We caught up with Californian brothers Ron and Russell AKA Sparks
Described as “the smartest, most consistently evolving band in the history of rock”, internationally acclaimed pop pioneers, Sparks’ music has always been innovative and instantly identifiable.
Formed in 1972 in Los Angeles by Made up of Californian brothers Ron and Russell Mael the duo are known for their quirky approach to songwriting, Sparks’ music is renowned for its intelligent, sophisticated, and acerbic lyrics, and for the brothers idiosyncratic, theatrical stage presence which is typified in the contrast between Russell’s animated, hyperactive, falsetto frontman antics and Ron’s deadpan scowling.
With the rare ability to blend worldwide chart success with cult following, the band’s frequently changing styles- from rock god to synth pop legends alongside a starkly individual and visual aesthetic have kept the band at the forefront of modern, artful pop music.
Best known for the songs “This Town Ain’t Big Enough for Both of Us”, which reached No. 2 on the UK Singles Chart in 1974; the disco hit “The Number One Song in Heaven” in 1979; Sparks are back with their twenty third studio album ‘Hippopotamus’.
Recorded in Los Angeles and released ahead of a European tour which sees Sparks play Rock City, Nottingham on the 23 September and Birmingham’s O2 Institute 1 on the 24 September ‘Hippopotamus’ sees the brothers take the pop form, shake it up, and create an album that is adventurous, fresh and idiosyncratically ‘Sparks’ – how many band lyrics reference Hieronymus Bosch, Titus Andronicus wearing a snorkel and a Germanic van – and that’s just the title track! It could only be Sparks!
dluxe Magazine caught up with the brothers as they released second single Edith Piaf to find out where they draw their inspiration from, what audiences can expect from the tour and to find out which brother tells the best jokes…
Where did the inspiration for the title track of your new album, ‘Hippopotamus’ come from?
Ron: We had written the instrumental music for the song first and it needed a subject matter as idiosyncratic as the music. The word ‘Hippopotamus’ sounds cool and fit, and then it was working backwards and figuring out what happens in a song called ‘Hippopotamus’. Voila!
With a vast catalogue of material to draw from, what can fans expect to hear on ‘The Hippopotamus Tour’?
Russell: We will be doing an assortment of songs from out past albums as well as heavy emphasis on Hippopotamus.
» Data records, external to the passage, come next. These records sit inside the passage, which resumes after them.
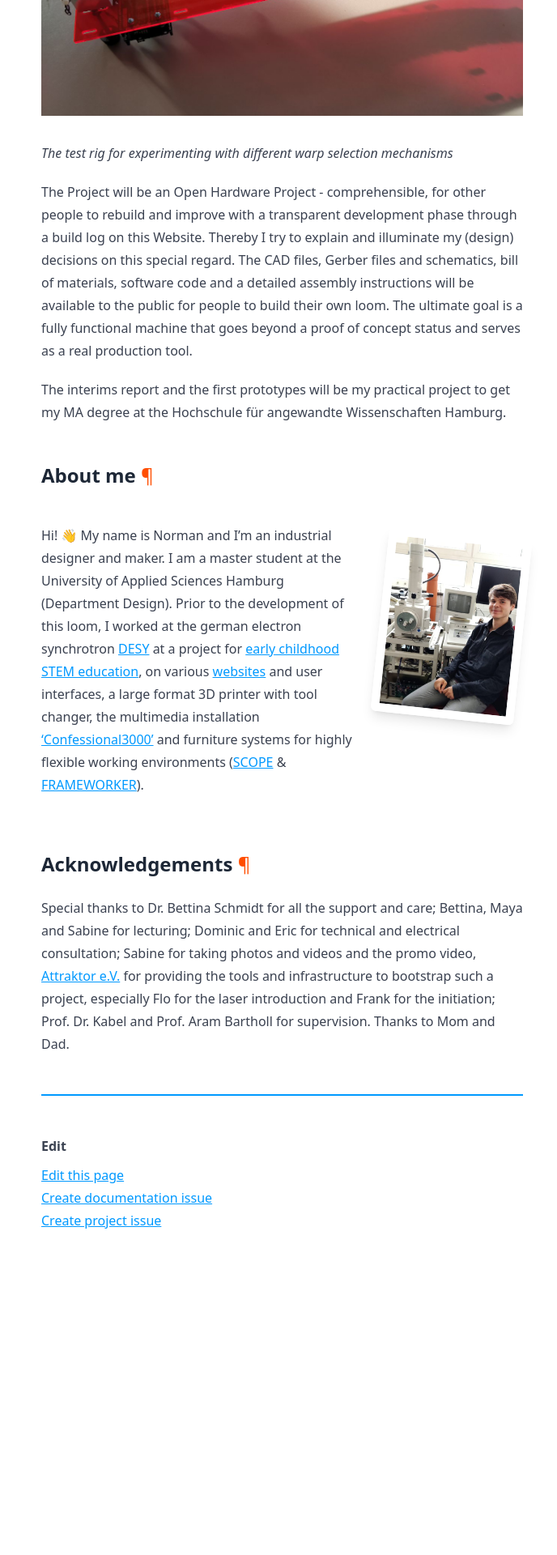
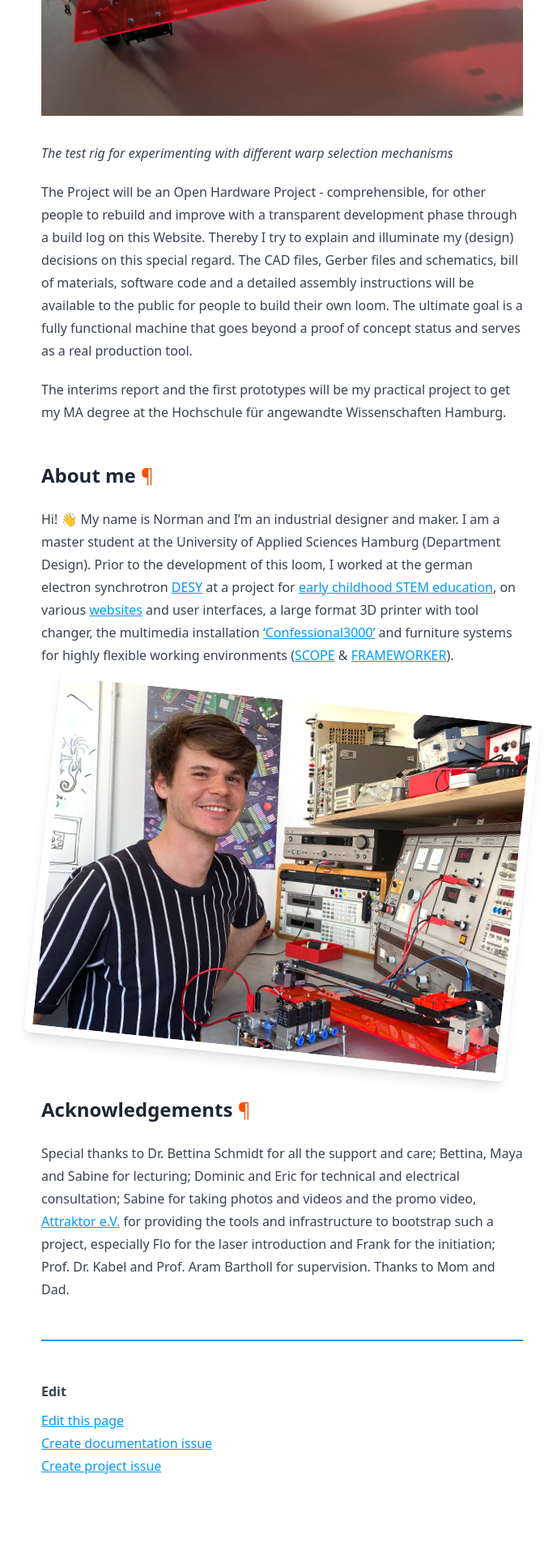
Before and after one commit to festwertspeicher/jacques-loom, a Jekyll site: the page built from docs/pages/index.md, in a window 1280 px wide. Shown: the part 1021-2941 px from the top of the page at 81% size, without its empty margins (290-978 px from the left). Built offline with Jekyll 4.4.1, drawn with Linux system fonts in a browser that asks for light colours; some web fonts are replaced; before the commit the page ends 2638 px from its top, so only the background shows below that.

Commit message:
change picture of me on the front page

```diff
--- a/docs/pages/index.md
+++ b/docs/pages/index.md
@@ -21,16 +21,11 @@ The interims report and the first prototypes will be my practical project to get
 
 ## About me
 
-<div class="grid grid-cols-1 md:grid-cols-3 gap-8">
-    <div class="col-span-1 md:col-span-2">
-        <p markdown="1">
-            Hi! 👋 My name is Norman and I'm an industrial designer and maker. I am a master student at the University of Applied Sciences Hamburg (Department Design). Prior to the development of this loom, I worked at the german electron synchrotron [DESY](https://www.desy.de/) at a project for [early childhood STEM education](https://www.haus-der-kleinen-forscher.de/de/fortbildungen/paedagogik), on various [websites](https://alpha-alpaka.de/) and user interfaces, a large format 3D printer with tool changer, the multimedia installation ['Confessional3000'](https://www.feinschwarz.net/beichtstuhl3000-eine-kunstinstallation-auf-dem-reeperbahnfestival/) and furniture systems for highly flexible working environments ([SCOPE](https://designforhumannature.de/scope/) & [FRAMEWORKER](https://designforhumannature.de/frameworker/)).
-        </p>
-    </div>
-    <div>
-        <img class="border-white border-[10px] rounded-md shadow-lg rotate-6 mx-auto max-w-[60%] md:max-w-full" src="{{ site.baseurl }}/assets/img/frontpage/norman.jpg" alt="Norman Heck in front of a scanning electron microscope">
-    </div>
-</div>
+
+Hi! 👋 My name is Norman and I'm an industrial designer and maker. I am a master student at the University of Applied Sciences Hamburg (Department Design). Prior to the development of this loom, I worked at the german electron synchrotron [DESY](https://www.desy.de/) at a project for [early childhood STEM education](https://www.haus-der-kleinen-forscher.de/de/fortbildungen/paedagogik), on various [websites](https://alpha-alpaka.de/) and user interfaces, a large format 3D printer with tool changer, the multimedia installation ['Confessional3000'](https://www.feinschwarz.net/beichtstuhl3000-eine-kunstinstallation-auf-dem-reeperbahnfestival/) and furniture systems for highly flexible working environments ([SCOPE](https://designforhumannature.de/scope/) & [FRAMEWORKER](https://designforhumannature.de/frameworker/)).
+
+<img class="border-white border-[10px] rounded-md shadow-lg rotate-6 my-12 mx-auto md:mx-2 max-w-[90%] md:max-w-[60%]" src="{{ site.baseurl }}/assets/img/frontpage/norman.jpg" alt="Norman Heck in front of a scanning electron microscope">
+
 
 
 ## Acknowledgements
```
Also changed, not shown: docs/assets/img/frontpage/norman.jpg.
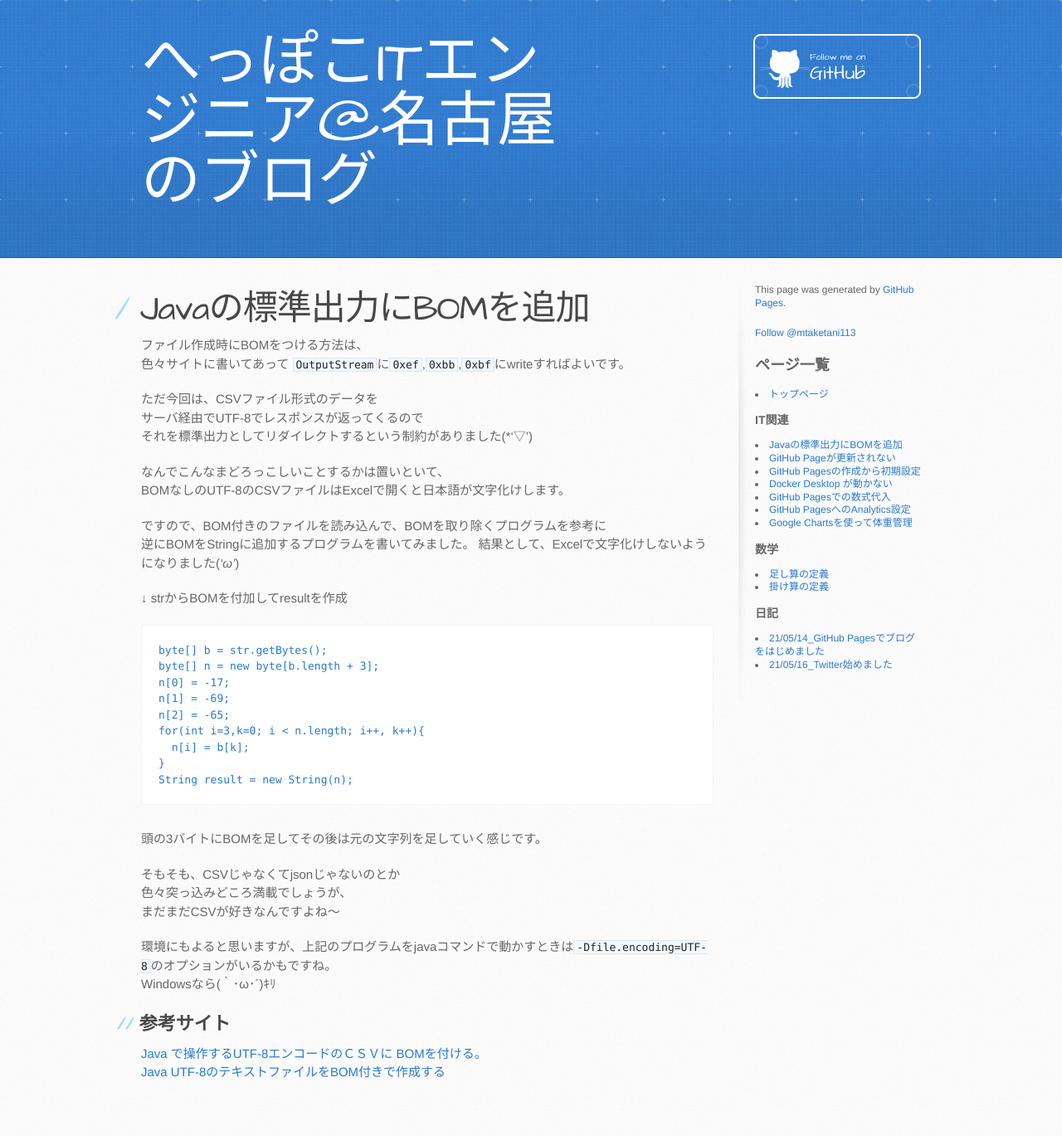
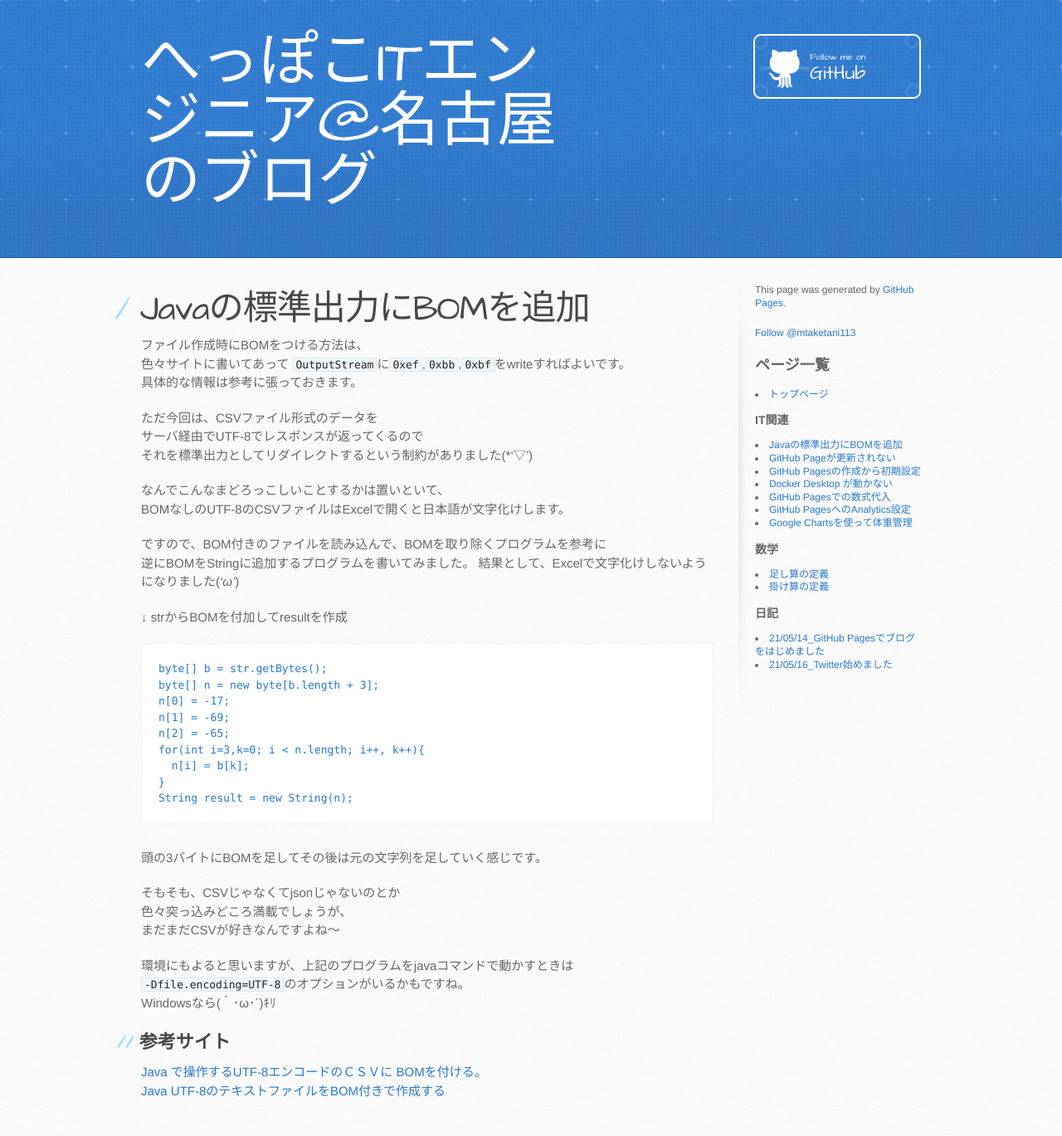
Before and after one commit to mtaketani113/mtaketani113.github.io, a Jekyll site: the page built from it/java/addBomToStandardOutput.md, in a window 1280 px wide. Shown: the whole page at 83% size. Built offline with Jekyll 4.4.1, drawn with Linux system fonts in a browser that asks for light colours; comment, search, counter and statistics services are not loaded; the repository's description, which GitHub fills in, is left out; before the commit the page ends 1346 px from its top, so only the background shows below that.

Commit message:
誤記修正

```diff
--- a/it/java/addBomToStandardOutput.md
+++ b/it/java/addBomToStandardOutput.md
@@ -7,7 +7,8 @@ category: IT
 
 ファイル作成時にBOMをつける方法は、
 色々サイトに書いてあって
-`OutputStream`に`0xef`,`0xbb`,`0xbf`にwriteすればよいです。
+`OutputStream`に`0xef`,`0xbb`,`0xbf`をwriteすればよいです。
+具体的な情報は参考に張っておきます。
 
 ただ今回は、CSVファイル形式のデータを
 サーバ経由でUTF-8でレスポンスが返ってくるので
@@ -39,7 +40,8 @@ String result = new String(n);
 色々突っ込みどころ満載でしょうが、
 まだまだCSVが好きなんですよね～
 
-環境にもよると思いますが、上記のプログラムをjavaコマンドで動かすときは`-Dfile.encoding=UTF-8`のオプションがいるかもですね。
+環境にもよると思いますが、上記のプログラムをjavaコマンドで動かすときは
+`-Dfile.encoding=UTF-8`のオプションがいるかもですね。
 Windowsなら(｀･ω･´)ｷﾘ
 
 ## 参考サイト
```
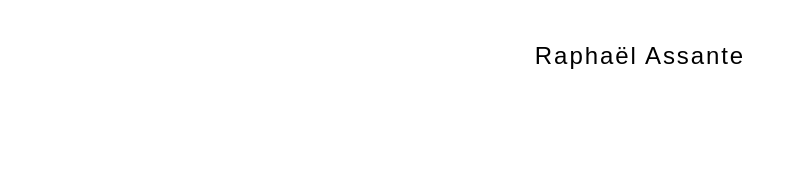
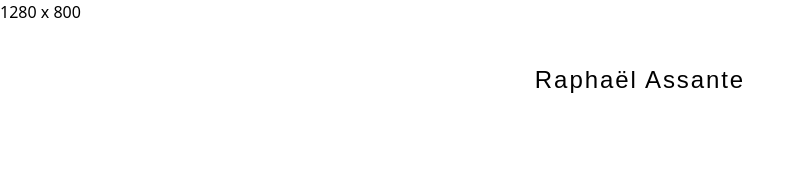
Before and after one commit to JulienArbellini/raphaelassant, a website: page src/index.html in a window 1280 px wide. Shown: the top 173 px of the page, without its empty margins (0-803 px from the left). Drawn offline with Linux system fonts and the light colour scheme.

Commit message:
dsfdsfsdf

```diff
--- a/src/index.html
+++ b/src/index.html
@@ -17,6 +17,7 @@
 
 <body>
   <div class="h-screen ">
+    <div id="viewport-size"></div>
     <div class="mt-4 p-7 flex justify-center items-center h-[10%]">
       <h1 class="text-2xl font-poppins font-medium tracking-[.08em]">Raphaël Assante</h1>
       <div class="ml-auto button sm:hidden">Menu</div>
@@ -37,8 +38,7 @@
       <div id="content" class="h-[100%] p-2 box-border ">
         <div class="h-[80%] flex justify-center items-center">
           <div class="w-[15%] h-[85%] flex flex-row justify-center items-center box-border ">
-            <div id="vertical"
-              class=" text-center text-[1.8em] rotate-180 tracking-[.08em] font-semibold">
+            <div id="vertical" class=" text-center text-[1.8em] rotate-180 tracking-[.08em] font-semibold">
               KAO-LIANG & BETEL NUTS
             </div>
           </div>
@@ -61,6 +61,13 @@
     navbar.classList.toggle('hidden');
     content.classList.toggle('hidden');
   })
+  var viewportWidth = window.innerWidth;
+  var viewportHeight = window.innerHeight;
+
+  // Affiche la taille du viewport dans la balise p avec l'id "viewport-size"
+  var viewportSizeElement = document.getElementById('viewport-size');
+  viewportSizeElement.textContent = viewportWidth + ' x ' + viewportHeight;
+
 </script>
 
 </html>
```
We are very proud of the new album and feel it’s a vital part of our catalogue and would love to share it with our fans. But yes, old songs as well!
You have been creating art, music and film for a few decades now – how has your process changed over the years?
Ron: Ideas are always the key and that never changes, but technology has allowed us new ways to make these ideas concrete. Musically we’re able to experiment more since we can record on our own, without worrying about time or budgetary constraints.
Which Sparks record would you suggest a newcomer listens to first?
Russell: They should start with our compilation box set call ‘New Music For Amnesiacs – The Essential Collection.’ This package is a perfect introduction to our career. It has songs from every album as well as a beautiful book documenting our career. And a bunch of assorted goodies thrown in as well. Highly recommended.
How does making a Sparks album differ from scoring a film, or a musical?
Ron: In an album, it is a collection of 3 or 4-minute complete ideas, whereas in a film, an idea is developed over an hour and a half or two hours. We tend, though, to use cinematic themes and sounds in our songs and a Sparks sensibility in our film and musical work, so there is quite a bit of crossover.
You’ve said that you find it frustrating that artists often play it safe and aren’t very adventurous. Which contemporary bands / musicians do you think are being bold with their music?
Russell: I’m not sure that there’s someone out there risking it all on their latest work.
At the start of your career you were drawn to the UK and it is where you had your first hit. What is it about the UK that appeals to you, and why do you think British music lovers are so drawn to you and your music?
Ron: We can’t completely explain it. All we know is that we had 2 albums out in the states that had very limited following and after moving to London in late ’73, we had tremendous success with Kimono My House. We had always thought of ourselves as more of a British band than an American band stylistically, so I suppose that has something to do with it. However there does seem to be an openness to eccentricity in Britain.
We’ve seen you perform with various set ups, from the stripped back ‘Two Hands One Mouth’ tour to performing at the Barbican with a 35-piece orchestra – what will you have in your musical bag of tricks this time?
Ron: Just you Wait! In the meantime, we very much look forward to touring with a fantastic band on the Hippopotamus tour!
If you could travel back in time to when you formed the band, and give yourselves one piece of advice, what would you say?
Russell: Make sure you book aisle seats.
Who tells the better jokes – Ron or Russell?
Russell: See Question 9. Obviously, Russell tells better jokes.
Hippopotamus by Sparks is available to buy, stream or download now.
Catch them live at Rock City, Nottingham on the 23rd September and Birmingham’s O2 Institute 1 on the 24th September.
For tour tickets visit www.allsparks.com